No game at E3 may have had a longer list of unexpected features than APB, Real Time Worlds' so-called crossing of Grand Theft Auto and an MMO.
APB, which comes from the creators of Crackdown, has been in development for a few years and has bounced publishers to land at EA for its expected early 2010 PC release. But for all the times it's popped up in the press, the many unusual ways it works still came as a surprise during Kotaku's meeting with the game's creators at E3.
The game is set in virtual urban spaces that support 100 players competitively in each, or 300 people in non-gameplay social spaces. Each world or shard of the MMO will support 10,000 players who are divided into those spaces. Within those shards you can be a man or a woman, a criminal or a cop ("enforcer"), doing good or bad in whichever region you choose.

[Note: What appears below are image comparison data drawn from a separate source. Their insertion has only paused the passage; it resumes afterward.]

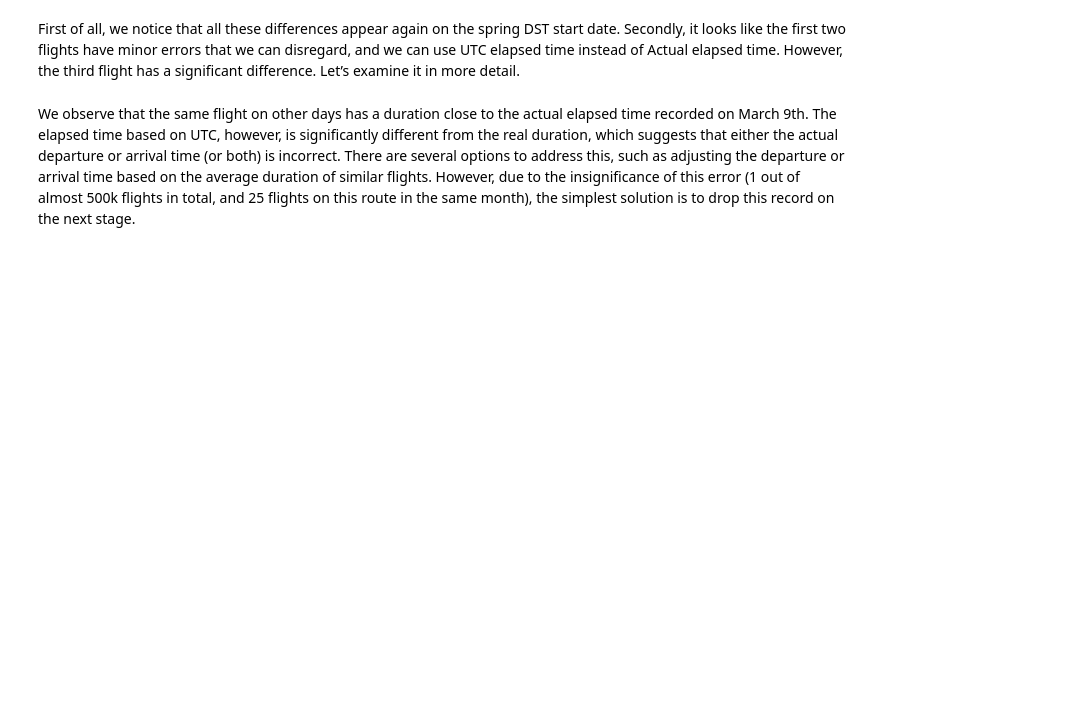
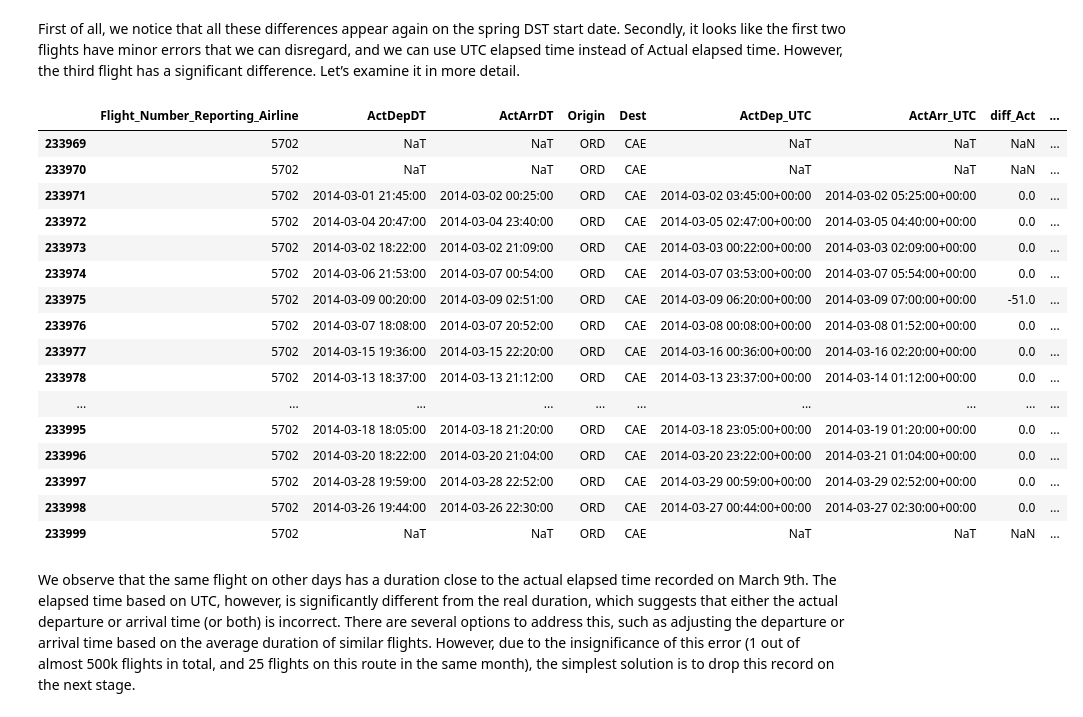
Before and after one commit to kholodov-a/Springboard_repo, a Jupyter notebook: CS2-flights-delay-REPO/notebooks/Data Wrangling.ipynb, the cells around one changed output. Saved outputs shown, nothing was run; the diff lists cells and outputs as text; code cells hidden in the pictures; blank space fills up the shorter version.

```diff
--- a/CS2-flights-delay-REPO/notebooks/Data Wrangling.ipynb
+++ b/CS2-flights-delay-REPO/notebooks/Data Wrangling.ipynb
@@ -1308,15 +1279,19 @@ def convert_to_UTC(df, dt_field, IATA_code_field):
              .astimezone(tz.UTC) for _, row in df.iterrows()]
 # %%
 # Getting UTC timezone for scheduled (CRS) departure and arrival times
-flights['CRSDep_UTC'] = convert_to_UTC(flights, 'CRSDepTime', 'Origin')
-flights['CRSArr_UTC'] = convert_to_UTC(flights, 'CRSArrTime', 'Dest')
+flights['CRSDep_UTC'] = convert_to_UTC(flights, 'CRSDepDT', 'Origin')
+flights['CRSArr_UTC'] = convert_to_UTC(flights, 'CRSArrDT', 'Dest')
 
 # We have to filter for non-NA values because astimezone doesn't work wiht NaN/NaT
-nonNA_Dep = ~flights['ActDepTime'].isna()
-flights.loc[nonNA_Dep, 'ActDep_UTC'] = convert_to_UTC(flights[nonNA_Dep], 'ActDepTime', 'Origin')
+nonNA_Dep = ~flights['ActDepDT'].isna()
+flights['ActDep_UTC'] = pd.NaT
+flights['ActDep_UTC'] = flights['ActDep_UTC'].dt.tz_localize(tz.UTC)
+flights.loc[nonNA_Dep, 'ActDep_UTC'] = convert_to_UTC(flights[nonNA_Dep], 'ActDepDT', 'Origin')
 
 # We have to filter for non-NA values because astimezone doesn't work wiht NaN/NaT
-nonNA_Arr = ~flights['ActArrTime'].isna()
-flights.loc[nonNA_Arr, 'ActArr_UTC'] = convert_to_UTC(flights[nonNA_Arr], 'ActArrTime', 'Dest')
+nonNA_Arr = ~flights['ActArrDT'].isna()
+flights['ActArr_UTC'] = pd.NaT
+flights['ActArr_UTC'] = flights['ActArr_UTC'].dt.tz_localize(tz.UTC)
+flights.loc[nonNA_Arr, 'ActArr_UTC'] = convert_to_UTC(flights[nonNA_Arr], 'ActArrDT', 'Dest')
 # %%
 # Check CRS
@@ -1467,13 +1677,14 @@ All these flights departured before the transition to DST and arrived after it.
 # %%
-other = flights[(flights['diff_Act'] > -60) & (flights['diff_Act'] < 10) & (flights['diff_Act'] != 0)]
-print(len(other))
-other[['Flight_Number_Reporting_Airline',
-       'ActDepTime',
-       'ActArrTime',
+fields_to_check = ['Flight_Number_Reporting_Airline',
+       'ActDepDT',
+       'ActArrDT',
        'Origin',
        'Dest',
        'ActDep_UTC',
        'ActArr_UTC',
        'diff_Act',
        'ActualElapsedTime',
-       'UTCElapsedTime_Act']].T
+       'UTCElapsedTime_Act']
+other = flights[(flights['diff_Act'] > -60) & (flights['diff_Act'] < 10) & (flights['diff_Act'] != 0)]
+print(len(other))
+other[fields_to_check].T
@@ -1482,17 +1706,25 @@ First of all, we notice that all these differences appear again on the spring DS
 Secondly, it looks like the first two flights have minor errors that we can disregard, and we can use UTC elapsed time instead of Actual elapsed time. However, the third flight has a significant difference. Let’s examine it in more detail.
 # %%
 flights[(flights['Flight_Number_Reporting_Airline'] == 5702) &\
-        (flights['Origin'] == 'ORD') &\
-        (flights['Dest'] == 'CAE')] [['Flight_Number_Reporting_Airline',
-       'ActDepTime',
-       'ActArrTime',
-       'Origin',
-       'Dest',
-       'ActDep_UTC',
-       'ActArr_UTC',
-       'diff_Act',
-       'ActualElapsedTime',
-       'UTCElapsedTime_Act']]
+        (flights['Origin'] == 'ORD') & (flights['Dest'] == 'CAE')] [fields_to_check]
+# %% [output]
+|  | Flight_Number_Reporting_Airline | ActDepDT | ActArrDT | Origin | Dest | ActDep_UTC | ActArr_UTC | diff_Act | ... |
+| 233969 | 5702 | NaT | NaT | ORD | CAE | NaT | NaT | NaN | ... |
+| 233970 | 5702 | NaT | NaT | ORD | CAE | NaT | NaT | NaN | ... |
+| 233971 | 5702 | 2014-03-01 21:45:00 | 2014-03-02 00:25:00 | ORD | CAE | 2014-03-02 03:45:00+00:00 | 2014-03-02 05:25:00+00:00 | 0.0 | ... |
+| 233972 | 5702 | 2014-03-04 20:47:00 | 2014-03-04 23:40:00 | ORD | CAE | 2014-03-05 02:47:00+00:00 | 2014-03-05 04:40:00+00:00 | 0.0 | ... |
+| 233973 | 5702 | 2014-03-02 18:22:00 | 2014-03-02 21:09:00 | ORD | CAE | 2014-03-03 00:22:00+00:00 | 2014-03-03 02:09:00+00:00 | 0.0 | ... |
+| 233974 | 5702 | 2014-03-06 21:53:00 | 2014-03-07 00:54:00 | ORD | CAE | 2014-03-07 03:53:00+00:00 | 2014-03-07 05:54:00+00:00 | 0.0 | ... |
+| 233975 | 5702 | 2014-03-09 00:20:00 | 2014-03-09 02:51:00 | ORD | CAE | 2014-03-09 06:20:00+00:00 | 2014-03-09 07:00:00+00:00 | -51.0 | ... |
+| 233976 | 5702 | 2014-03-07 18:08:00 | 2014-03-07 20:52:00 | ORD | CAE | 2014-03-08 00:08:00+00:00 | 2014-03-08 01:52:00+00:00 | 0.0 | ... |
+| 233977 | 5702 | 2014-03-15 19:36:00 | 2014-03-15 22:20:00 | ORD | CAE | 2014-03-16 00:36:00+00:00 | 2014-03-16 02:20:00+00:00 | 0.0 | ... |
+| 233978 | 5702 | 2014-03-13 18:37:00 | 2014-03-13 21:12:00 | ORD | CAE | 2014-03-13 23:37:00+00:00 | 2014-03-14 01:12:00+00:00 | 0.0 | ... |
+| ... | ... | ... | ... | ... | ... | ... | ... | ... | ... |
+| 233995 | 5702 | 2014-03-18 18:05:00 | 2014-03-18 21:20:00 | ORD | CAE | 2014-03-18 23:05:00+00:00 | 2014-03-19 01:20:00+00:00 | 0.0 | ... |
+| 233996 | 5702 | 2014-03-20 18:22:00 | 2014-03-20 21:04:00 | ORD | CAE | 2014-03-20 23:22:00+00:00 | 2014-03-21 01:04:00+00:00 | 0.0 | ... |
+| 233997 | 5702 | 2014-03-28 19:59:00 | 2014-03-28 22:52:00 | ORD | CAE | 2014-03-29 00:59:00+00:00 | 2014-03-29 02:52:00+00:00 | 0.0 | ... |
+| 233998 | 5702 | 2014-03-26 19:44:00 | 2014-03-26 22:30:00 | ORD | CAE | 2014-03-27 00:44:00+00:00 | 2014-03-27 02:30:00+00:00 | 0.0 | ... |
+| 233999 | 5702 | NaT | NaT | ORD | CAE | NaT | NaT | NaN | ... |
 # %% [markdown]
 We observe that the same flight on other days has a duration close to the actual elapsed time recorded on March 9th. The elapsed time based on UTC, however, is significantly different from the real duration, which suggests that either the actual departure or arrival time (or both) is incorrect. There are several options to address this, such as adjusting the departure or arrival time based on the average duration of similar flights. However, due to the insignificance of this error (1 out of almost 500k flights in total, and 25 flights on this route in the same month), the simplest solution is to drop this record on the next stage.
 # %% [markdown]
```
Also changed, not shown: parts of 48 cells of this notebook.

If you want, you'll be able to play the game as if it was a single-player game, minding your business by stealing cars, cleaning graffiti, and taking other missions that a criminal or cop might do. But that won't last. (See the APB trailer here.)
If you're a criminal and someone witnesses a criminal player's wrongdoing — or if a car alarm goes off in a stolen car, perhaps — an APB (All Points Bulletin) alert is activated. In this game's case, that means that a dynamic matchmake occurs. The game searches the in-game region and finds one or more enforcers who are equal in skill to the criminal or criminals perpetrating their crime. It gives them orders to stop that crime. And because what is being balanced is overall skill, it doesn't mean the number of players will be even on both sides. Three lowly cops might be sent after one skilled criminal. Or, if the criminal is really good, E.J. Moreland, APB's lead designer told Kokau, all 50 enforcer players in the game's region might be sent after them.
Customisation options in APB are so deep that the developers have shown spitting images of real people being generated through the editing tools every player will have for customising their look and clothes. (Last year at Game Developers Conference, the character customisation was shown off to impressive effect). Cars can be rigged to sport famous designs. Even the music played from a car can be tuned to pull from the MP3s on your computer. And, if a player drives by playing music you don't have on yours, then APB will tap into Last.fm and generate a similar-sounding song for you to hear instead. Oh, and you can set custom jingles to play when you kill other players' characters.
Moreland explained that APB is being built to be a sandbox of a game, befitting Realtime Worlds founder Dave Jones' past work on the original Grand Theft Autos. It won't be big on developer-made story. "The story is what the players do," he said, "Not what we do."
There was a time when APB was expected to morph into Grand Theft Auto Online, maybe even officially. That's not happening. "I think we're a stronger game for it," Moreland said.
Instead, what gamers will be getting is an MMO that encourages player creativity, a lot of mayhem, and if that APB system works, a city full of cat-and-mouse, cops and robbers scrambling and scrapping across the virtual metropolis.